By: William J. Murray
Purchase authorized — shipment expected: Every three months the Diapers for Refugees program orders 160,000 diapers for infants in Christian refugee centers in Iraq. Our goal for 2017 was 640,000 diapers. The infant diapers are manufactured in Turkey and of very high quality. We do not buy the cheapest diapers available, as they are not absorbent and children have developed rashes from them. Our goal is to help families avoid diaper rash that can become deadly in extreme cases.
We buy our diapers from a wholesaler in Dohuk, Iraq which is closer to the Turkish border, and truck them to our warehouse in Erbil for distribution over three months. Iraq is not a third world nation. Up until the Second Gulf War the rate of college graduates was similar to the United States. So many schools have been destroyed since our invasion in 2003 that educational levels have dropped. Christians have been hit hard by the lack of schools as they have been forced from their homes.
I visited Dohuk in June. It is a large modern city of about 300,000 that has escaped most of the ravages of war the last 13 years. It is also the location of Camp Odrana which we assist with water and which is managed by the Assyrian Aid Society.
[su_button url=”http://christmasforrefugees.org/c4r1/”]Celebrating Christmas with Christian children who escaped the Islamic State[/su_button]

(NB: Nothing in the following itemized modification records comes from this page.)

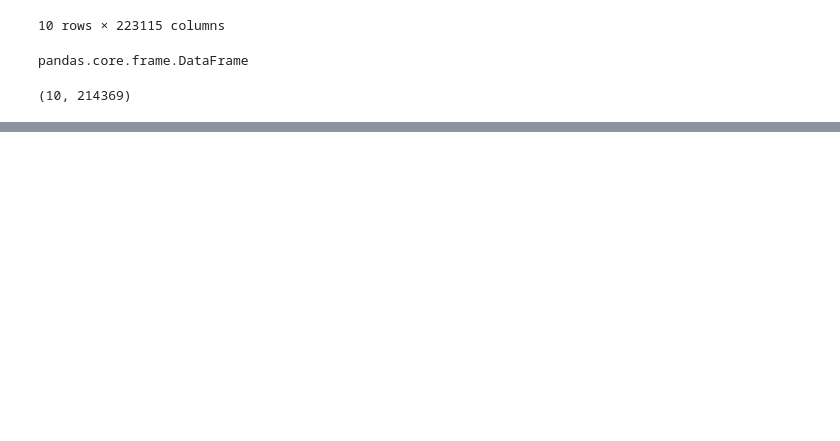
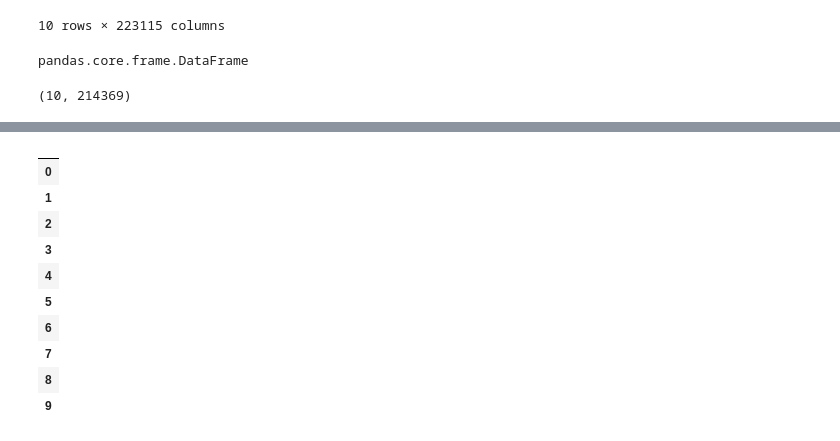
Before and after one commit to xetxezarreta/composite-analysis, a Jupyter notebook: composite.ipynb, the cells around one changed output, grey strips where cells are left out. Drawn from its saved outputs; the diff is of its cells as text; code cells hidden in the pictures; blank space fills up the shorter version.

```diff
--- a/composite.ipynb
+++ b/composite.ipynb
@@ -80,0 +109,6 @@ accuracy_score(y_test, y_pred)
+# %%
+from tsfresh import select_features
+from tsfresh.utilities.dataframe_functions import impute
+
+#impute(extracted_features)
+features_filtered = select_features(extracted_features, pd.Series(target))
@@ -80,0 +118,14 @@ accuracy_score(y_test, y_pred)
+# %%
+features_filtered
+# %% [output]
+|  |
+| 0 |
+| 1 |
+| 2 |
+| 3 |
+| 4 |
+| 5 |
+| 6 |
+| 7 |
+| 8 |
+| 9 |
```
Also changed, not shown: parts of 6 cells of this notebook.
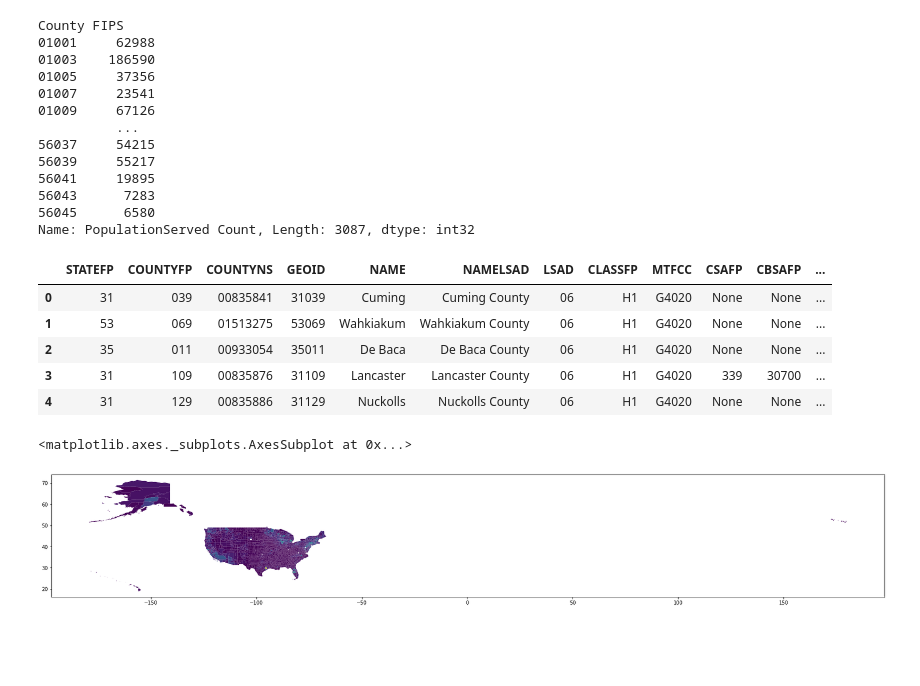
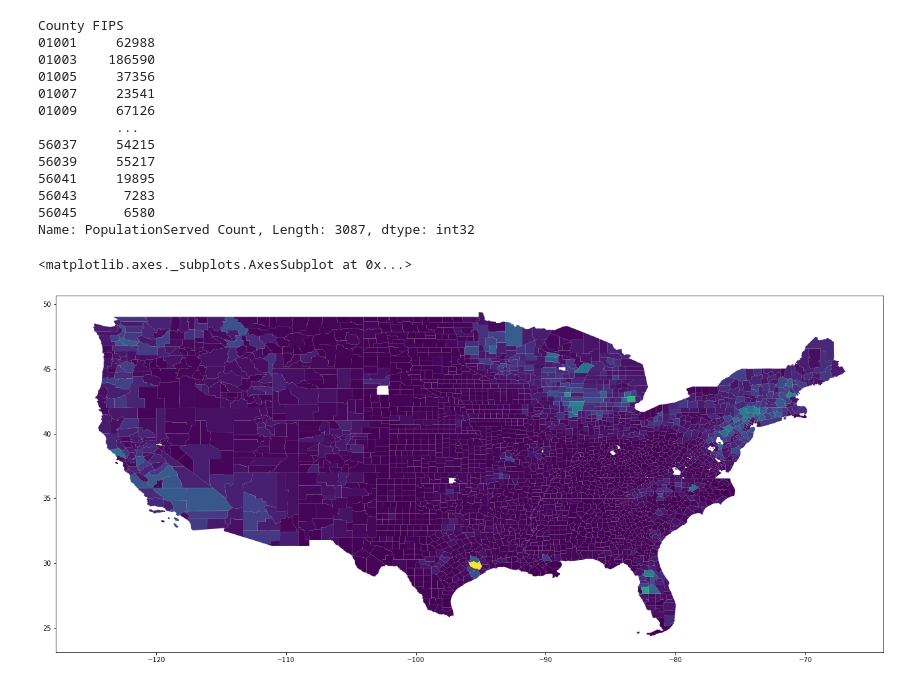
Before and after one commit to noahgarfinkle/otaku, a Jupyter notebook: Water Systems.ipynb, the cells around one changed output. Drawn from its saved outputs; the diff is of its cells as text; code cells hidden in the pictures; blank space fills up the shorter version.

Commit message:
plotting filtering

```diff
--- a/Water Systems.ipynb
+++ b/Water Systems.ipynb
@@ -253,22 +253,13 @@ County FIPS
 56043      7283
 56045      6580
 Name: PopulationServed Count, Length: 3087, dtype: int32
-# %%
-gdf_USCounties.head()
-# %% [output]
-|  | STATEFP | COUNTYFP | COUNTYNS | GEOID | NAME | NAMELSAD | LSAD | CLASSFP | MTFCC | CSAFP | CBSAFP | ... |
-| 0 | 31 | 039 | 00835841 | 31039 | Cuming | Cuming County | 06 | H1 | G4020 | None | None | ... |
-| 1 | 53 | 069 | 01513275 | 53069 | Wahkiakum | Wahkiakum County | 06 | H1 | G4020 | None | None | ... |
-| 2 | 35 | 011 | 00933054 | 35011 | De Baca | De Baca County | 06 | H1 | G4020 | None | None | ... |
-| 3 | 31 | 109 | 00835876 | 31109 | Lancaster | Lancaster County | 06 | H1 | G4020 | 339 | 30700 | ... |
-| 4 | 31 | 129 | 00835886 | 31129 | Nuckolls | Nuckolls County | 06 | H1 | G4020 | None | None | ... |
 # %%
 gdf_USCountyWaterSupplies = pd.merge(left=gdf_USCounties,right=populationServedByCounty,left_on="GEOID",right_on=populationServedByCounty.index)
 # %%
 gdf_USCountyWaterSupplies = pd.merge(left=gdf_USCountyWaterSupplies,right=numberWaterSuppliesInCounty,left_on="GEOID",right_on=numberWaterSuppliesInCounty.index)
 # %%
 fig,ax = plt.subplots(figsize=(30,10))
-gdf_USCountyWaterSupplies.plot("PWS ID",ax=ax)
+gdf_USCountyWaterSupplies.cx[-125:-50, 20:60].plot("PWS ID",ax=ax)
 # %% [output]
 <matplotlib.axes._subplots.AxesSubplot at 0x...>
-[figure, old version]
+[figure, new version]
```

Diaper Campaign paid in full?: Early this year I pushed hard to fund the Diapers for Refugees program 100% by the end of summer to free up our fund-raising activities for the Christmas for Refugees program. The goal for infant diapers was $72,000 and in total we raised $75,095. I announced in the Chairman’s Report and on the Diapers for Refugees Internet site that our goal had been reached. I wish I had not done that.
The cost of the diapers has not increased but there are some needs we were not aware of at first. The women we give the diapers to are young mothers much in need of feminine supplies such as sanitary pads. I managed to find enough funds for those mothers receiving the diapers in June. Then we learned that some of the very elderly were coming to our distributions begging for some of the larger diapers so they could try to use them for incontinence.

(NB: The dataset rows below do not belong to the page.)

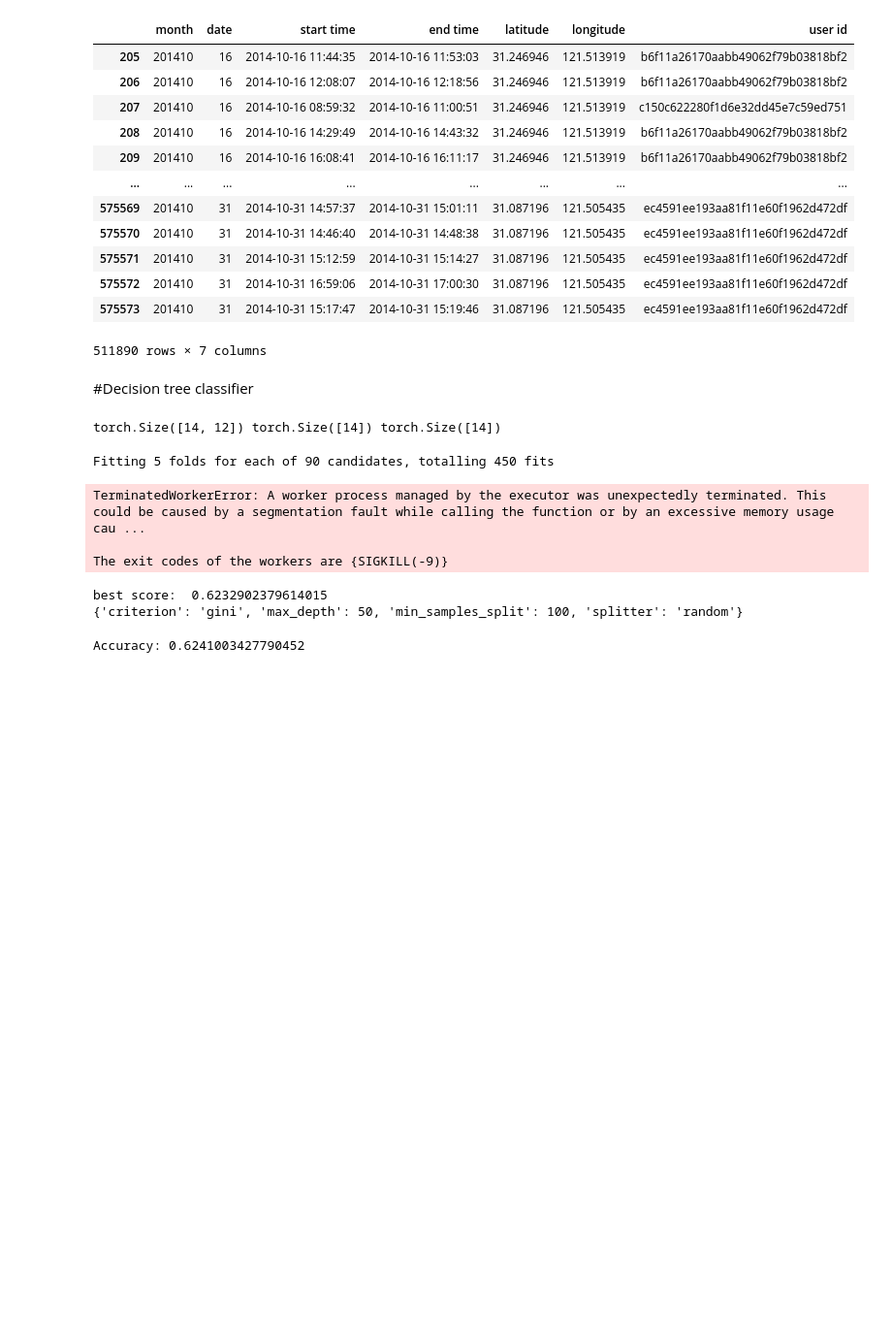
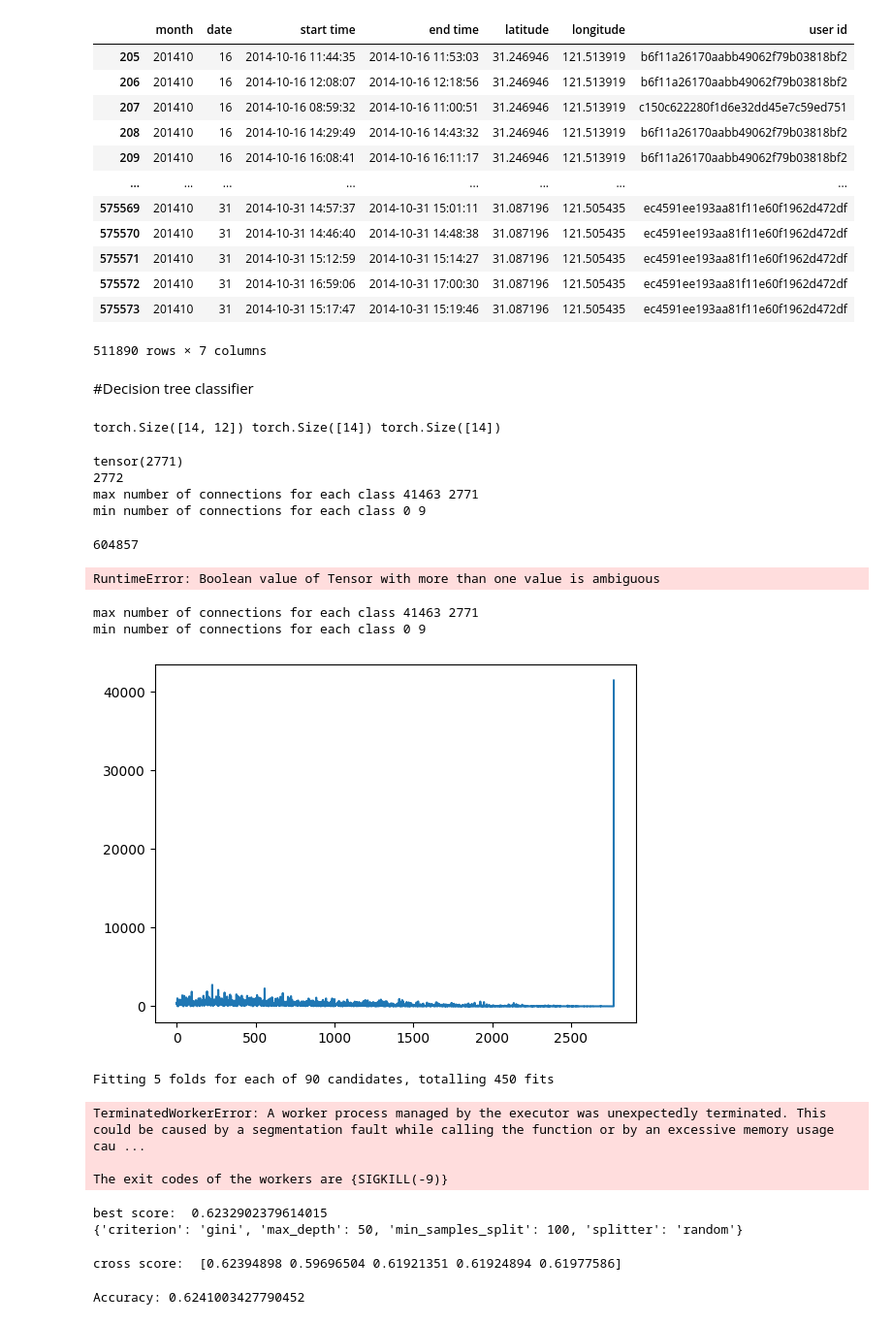
Before and after one commit to briag1/ProjetLong, a Jupyter notebook: projetLong-5-detailed.ipynb, the cells around one changed output. Shown at 97% size. Cells and saved outputs as stored; diff of their text form; code cells hidden in the pictures; blank space fills up the shorter version.

```diff
--- a/projetLong-5-detailed.ipynb
+++ b/projetLong-5-detailed.ipynb
@@ -1037,6 +1037,50 @@ for input,pos_id in zip(inputs,pos_ids):
 # %%
 # print(inputs[0], pos_ids[0], inputs_with_pos_id[0])
 # print(inputs[0], pos_id_targets[0])
+# %%
+inputs_with_pos_id=[]
+for input,pos_id in zip(inputs,pos_ids):
+  inputs_with_pos_id.append(torch.cat([input,pos_id.unsqueeze(1)],dim=1))
+
+#Create a dictionary with the number of data for each class
+class_count=dict(zip(range(len(vocab)+1),[0]*(len(vocab)+1)))
+print(max(pos_id))
+print(len(class_count))
+for pos_id in pos_ids:
+  for id in pos_id:
+    class_count[id.item()]+=1
+# %% [output]
+tensor(2771)
+2772
+max number of connections for each class 41463 2771
+min number of connections for each class 0 9
+# %%
+print(count)
+# %% [output]
+604857
+# %%
+#print data with last column as 2771
+for d in inputs_with_pos_id:
+  if d[-1]==2771:
+    print(d)
+    break
+# %% [output]
+RuntimeError: Boolean value of Tensor with more than one value is ambiguous
+# %%
+#See the tendency of the number of connections for each class
+print("max number of connections for each class"
+      ,max(class_count.values())
+      ,max(class_count,key=class_count.get))
+print("min number of connections for each class"
+      ,min(class_count.values())
+      ,min(class_count,key=class_count.get))
+
+plt.plot(list(class_count.values()))
+plt.show()
+# %% [output]
+max number of connections for each class 41463 2771
+min number of connections for each class 0 9
+[figure, added]
 # %%
 #Split the data into training and testing sets
 #Get the inputs and targets
@@ -1142,9 +1186,12 @@ for max_depth in parameters['max_depth']:
 # %%
 print("best score: ",best_score)
 print(best_parameters)
+cross_score = cross_val_score(clf, X_train, y_train, cv=5)
+print("cross score: ",cross_score)
 # %% [output]
 best score:  0.6232902379614015
 {'criterion': 'gini', 'max_depth': 50, 'min_samples_split': 100, 'splitter': 'random'}
+cross score:  [0.62394898 0.59696504 0.61921351 0.61924894 0.61977586]
 # %%
 clf = tree.DecisionTreeClassifier(max_depth=best_parameters['max_depth'], min_samples_split=best_parameters['min_samples_split'], splitter=best_parameters['splitter'])
 clf = clf.fit(X_train, y_train)
```
Also changed, not shown: parts of 2 cells of this notebook.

Out of our general fund I paid for adult diapers for the relatives of those active in the diaper program. BOTTOM LINE: I need some funds to continue distributing the sanitary pads and adult diapers. The demand is not great enough to begin a major campaign, but I have added the need to the list of needs sent with every issue of the Chairman’s Report.

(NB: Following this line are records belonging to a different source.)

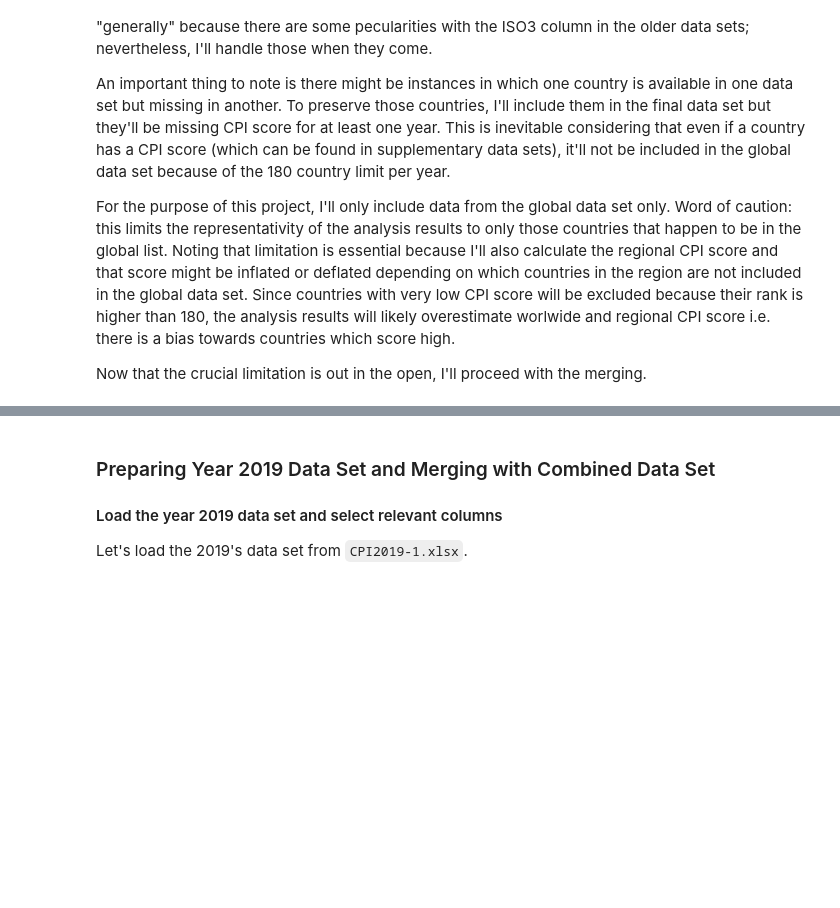
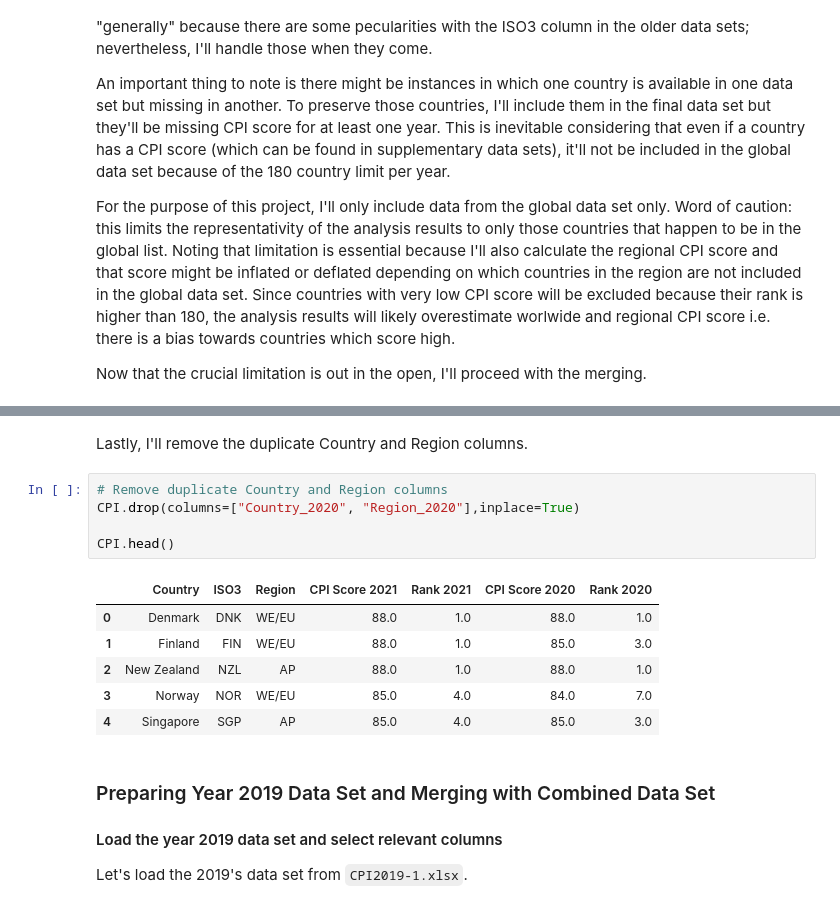
Before and after one commit to wanzulfikri/cpi_analysis, a Jupyter notebook: CPI 2012-2021.ipynb, the cells around one changed output, grey strips where cells are left out. Saved outputs shown, nothing was run; the diff lists cells and outputs as text; blank space fills up the shorter version.

```diff
--- a/CPI 2012-2021.ipynb
+++ b/CPI 2012-2021.ipynb
@@ -256,3 +257,17 @@ CPI
+# %% [markdown]
+Lastly, I'll remove the duplicate Country and Region columns.
+# %%
+# Remove duplicate Country and Region columns
+CPI.drop(columns=["Country_2020", "Region_2020"],inplace=True)
+
+CPI.head()
+# %% [output]
+|  | Country | ISO3 | Region | CPI Score 2021 | Rank 2021 | CPI Score 2020 | Rank 2020 |
+| 0 | Denmark | DNK | WE/EU | 88.0 | 1.0 | 88.0 | 1.0 |
+| 1 | Finland | FIN | WE/EU | 88.0 | 1.0 | 85.0 | 3.0 |
+| 2 | New Zealand | NZL | AP | 88.0 | 1.0 | 88.0 | 1.0 |
+| 3 | Norway | NOR | WE/EU | 85.0 | 4.0 | 84.0 | 7.0 |
+| 4 | Singapore | SGP | AP | 85.0 | 4.0 | 85.0 | 3.0 |
 # %% [markdown]
 ### Preparing Year 2019 Data Set and Merging with Combined Data Set
 
```
Also changed, not shown: parts of 112 cells of this notebook.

After distribution of the September shipment is completed, there will be one more shipment of 160,000 diapers in December. The diaper distributions in December will begin at the same time as our Christmas program in Iraq. Distribution has become more difficult as some families attempt to move back to rebuild their destroyed homes. In June I was present when we distributed diapers in Qaraqosh, a town near Erbil which was completely overrun, looted and all but destroyed by ISIS.